> **WHAT THE TASK REQUIRES**
Each line below that carries the string "message" must appear in the answer.

> **SUPPLIED DATA**
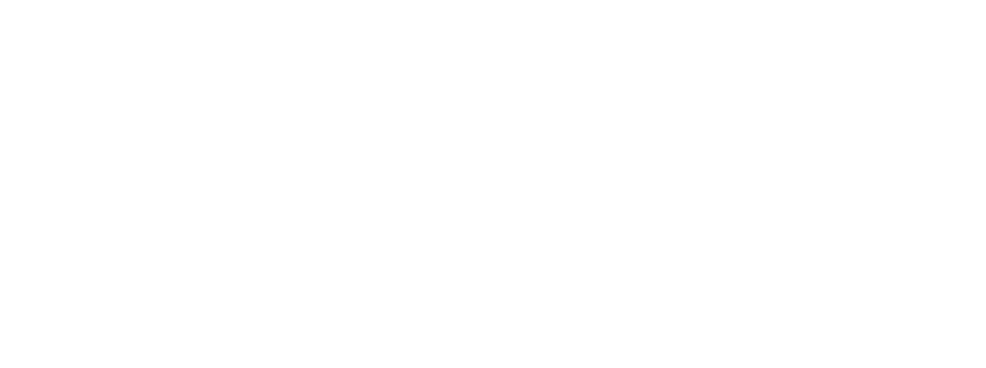
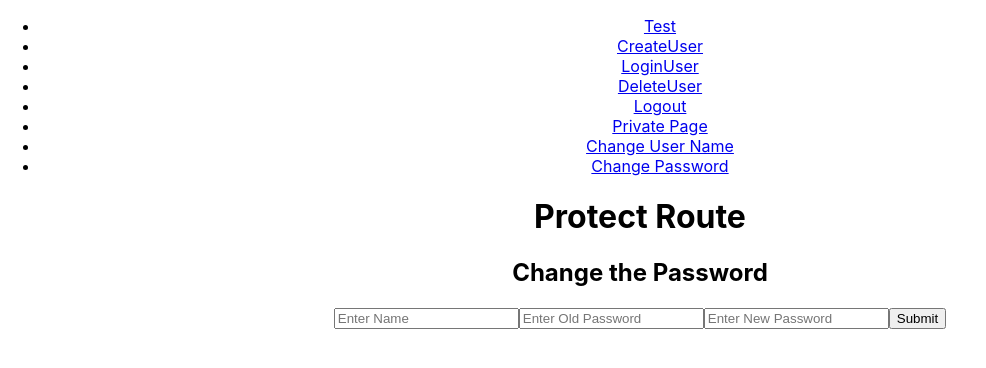
Before and after one commit to prasadmagi/frontenduser, a React (Create React App) app: page /ChangePassword in a window 1280 px wide. Before the commit this address had no page. Shown: the top 368 px of the page, without its empty margins (0-986 px from the left). Built offline with nearby package versions, Linux system fonts and the light colour scheme; sample sign-in values are in the browser's storage; the HTML template or start-up script is replaced by a standard one.

Commit message:
ChangeUserName and ChangePassword Added

```diff
--- a/src/App.js
+++ b/src/App.js
@@ -9,6 +9,8 @@
 import { DeleteUser } from './components/DeleteUser';
 import { Private } from './components/Private';
 import { Protected } from './components/Protected';
+import { ChangeUserName } from './components/ChangeUserName';
+import { ChangePassword } from './components/ChangePassword';
 
 
 
@@ -32,6 +34,8 @@
             <Route path="DeleteUser" element={<DeleteUser />} />
             <Route path="Logout" element={<Logout />} />
             <Route path="Private" element={< Protected Component={Private} />} />
+            <Route path="ChangeUserName" element={< Protected Component={ChangeUserName} />} />
+            <Route path="ChangePassword" element={< Protected Component={ChangePassword} />} />
             {/* <Route path="*" element={<NoPage />} /> */}
           </Route>
         </Routes>
--- /dev/null
+++ b/src/components/ChangePassword.js
@@ -0,0 +1,66 @@
+import axios from "axios";
+import React, { useState } from "react";
+import { popUp } from "../Helper";
+
+export const ChangePassword = () => {
+  const [name, setname] = useState("");
+  const [oldpassword, setoldpassword] = useState("");
+  const [newpassword, setnewpassword] = useState("");
+  const handleSubmit = (e) => {
+    debugger;
+    e.preventDefault();
+    Apicall();
+  };
+
+  const Apicall = async () => {
+    debugger;
+    let input = {
+      name: name,
+      oldpassword: oldpassword,
+      newpassword: newpassword,
+    };
+    let url = window.REACT_APP_URL + "changePassword";
+    let response = await axios.post(url, input);
+    let result = response.data;
+
+    console.log(result, "result");
+
+    if(result.msgId === -1) {
+
+        popUp({message:result.message, icons:"error", title:"Error"}).then((event)=>{
+            if(event.isConfirmed) {
+
+            }
+            return
+        })
+    }else{
+        popUp({message:result.message, icons:"success", title:"Success"}).then((event)=>{
+            if(event.isConfirmed) {
+
+            }
+            return
+        })
+    }
+  };
+  return (
+    <div>
+      <h2>Change the Password </h2>
+      <input
+        value={name}
+        onChange={(e) => setname(e.target.value)}
+        placeholder="Enter Name"
+      />
+      <input
+        value={oldpassword}
+        onChange={(e) => setoldpassword(e.target.value)}
+        placeholder="Enter Old Password"
+      />
+      <input
+        value={newpassword}
+        onChange={(e) => setnewpassword(e.target.value)}
+        placeholder="Enter New Password"
+      />
+      <button onClick={handleSubmit}>Submit</button>
+    </div>
+  );
+};
--- /dev/null
+++ b/src/components/ChangeUserName.js
@@ -0,0 +1,54 @@
+import axios from 'axios'
+import React, { useState } from 'react'
+import { popUp } from '../Helper'
+
+export const ChangeUserName = () => {
+    const [oldname, setoldname] = useState("")
+    const [newname, setnewname] = useState("")
+    const [password, setpassword] = useState("")
+    const handleSubmit = (e)=>{
+        debugger
+        e.preventDefault()
+        Apicall()
+    }
+
+    const Apicall = async()=>{
+        debugger
+        let input = {
+            oldname: oldname,
+            newname:newname,
+            password:password
+        }
+        let url = window.REACT_APP_URL + "changeUserName";
+        let response = await axios.post(url, input);
+        let result = response.data
+
+        console.log(result,"result");
+
+        if(result.msgId === -1) {
+
+            popUp({message:result.message, icons:"error", title:"Error"}).then((event)=>{
+                if(event.isConfirmed) {
+
+                }
+                return
+            })
+        }else{
+            popUp({message:result.message, icons:"success", title:"Success"}).then((event)=>{
+                if(event.isConfirmed) {
+
+                }
+                return
+            })
+        }
+    }
+  return (
+    <div>
+        <h2>Change the User name </h2>
+        <input value={oldname} onChange={(e)=>setoldname(e.target.value)} placeholder='Enter Old Name'/>
+        <input value={newname} onChange={(e)=>setnewname(e.target.value)} placeholder='Enter New Name'/>
+        <input value={password} onChange={(e)=>setpassword(e.target.value)} placeholder='Enter Password'/>
+        <button onClick={handleSubmit}>Submit</button>
+    </div>
+  )
+}
--- a/src/components/Layout.js
+++ b/src/components/Layout.js
@@ -1,5 +1,5 @@
-import React from 'react'
-import { Link, Outlet } from 'react-router-dom'
+import React from "react";
+import { Link, Outlet } from "react-router-dom";
 
 export const Layout = () => {
   return (
@@ -25,10 +25,17 @@
           <li>
             <Link to="/Private">Private Page</Link>
           </li>
+
+          <li>
+            <Link to="/ChangeUserName">Change User Name</Link>
+          </li>
+          <li>
+            <Link to="/ChangePassword">Change Password</Link>
+          </li>
         </ul>
       </nav>
 
       <Outlet />
     </>
-  )
-}
+  );
+};
--- a/src/components/Private.js
+++ b/src/components/Private.js
@@ -1,13 +1,20 @@
-import React from "react";
+import React, { useEffect } from "react";
+import { useState } from "react";
 import { useLocation } from "react-router-dom";
 
 export const Private = (props) => {
   debugger;
   // console.log(props,"props");
+  // const [user, setuser] = useState("")
+  let user =  ""
   const location = useLocation();
+  // useEffect(()=>{
+  //   user  = user ? location: "UserName"
+
+  // },[])
   return (
     <div>
-      <h2>Private Route with User Name : {location.state} </h2>
+      <h2>Private Route with User Name : {location.user} </h2>
     </div>
   );
 };
```
Lines whose indentation alone changed are shown as unchanged.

> **WRITTEN SOLUTION**
Commit message:
+        popUp({message:result.message, icons:"error", title:"Error"}).then((event)=>{
+        popUp({message:result.message, icons:"success", title:"Success"}).then((event)=>{
+            popUp({message:result.message, icons:"error", title:"Error"}).then((event)=>{
+            popUp({message:result.message, icons:"success", title:"Success"}).then((event)=>{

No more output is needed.